So if you’re serious and stick with it you should be ready to go out on your own in about a year.  If you live in an area where the winters are fierce or they traffic count high and you’re able to get more experience sooner you may be ready to do your own thing a little quicker.  That is if you don’t decide to chuck the whole idea after you get too big a taste.

Just remember that just because you start your own business the learning doesn’t stop.  You will continue to learn until the day you die.  And although it’s not a federal requirement that you become certified as a Tow Truck operator it’s still a good idea that you do, besides some cities, states and municipalities require some form of certification to participate in their towing contracts.

The only nationally recognized certification course for tow truck operators at this writing is the Towing & and Recovery Association of America’s (TRAA) driver certification program. It’s recommended by the Federal Motor Carrier Safety Administration (FMCSA).

Even with all the training and experience in the world, there may be something you come across that doesn’t look doable.  Don’t be afraid to tell someone no.  That is if you don’t feel comfortable performing a recovery that you either don’t have the right equipment or training refer them to someone else rather than take a huge risk that could possibly kill someone.

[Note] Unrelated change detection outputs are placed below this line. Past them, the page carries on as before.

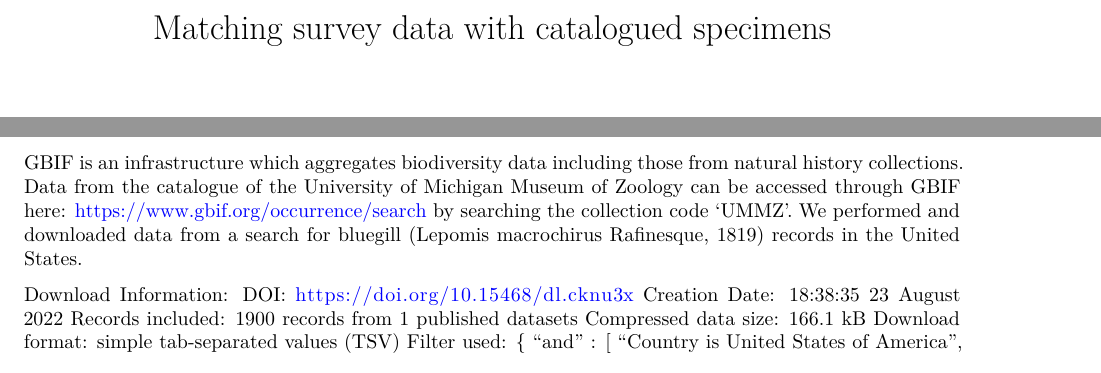
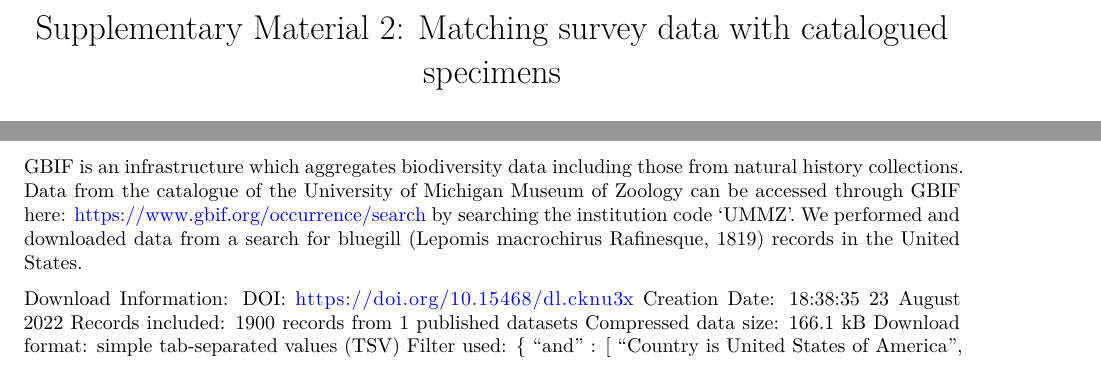
Before and after one commit to CHANGES-UM/BLG_grow_curation, an R Markdown document (museum_matching/museum_tutorial.Rmd): two parts of pages 1 and 2 of 11, joined at a grey line, cut so that both start at the same text. Rendered offline with R 4.5, knitr and Pandoc, then LaTeX, with nearby package versions.

Commit message:
added supplementary to the title

```diff
--- a/museum_matching/museum_tutorial.Rmd
+++ b/museum_matching/museum_tutorial.Rmd
@@ -1,5 +1,5 @@
 ---
-title:  "Matching survey data with catalogued specimens"
+title:  "Supplementary Material 2: Matching survey data with catalogued specimens"
 output:
   word_document: default
   pdf_document: default
@@ -44,7 +44,7 @@
 
 ## GBIF data
 
-GBIF is an infrastructure which aggregates biodiversity data including those from natural history collections. Data from the catalogue of the University of Michigan Museum of Zoology can be accessed through GBIF here: https://www.gbif.org/occurrence/search by searching the collection code ‘UMMZ’. We performed and downloaded data from a search for bluegill (Lepomis macrochirus Rafinesque, 1819) records in the United States.
+GBIF is an infrastructure which aggregates biodiversity data including those from natural history collections. Data from the catalogue of the University of Michigan Museum of Zoology can be accessed through GBIF here: https://www.gbif.org/occurrence/search by searching the institution code ‘UMMZ’. We performed and downloaded data from a search for bluegill (Lepomis macrochirus Rafinesque, 1819) records in the United States.
 
 Download Information:
 DOI: https://doi.org/10.15468/dl.cknu3x
```
Also changed, not shown: bluegill_grow/blg_tutorial.Rmd (+1 -1 lines), bluegill_grow/blg_tutorial.tex (added), 3 other files.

But don’t let the fear of the unknown stop you from making the leap from employee to self-employed. It’s done all the time by people who are no smarter than you who put their pants on one leg at a time, just like you. They had to start somewhere and so do you.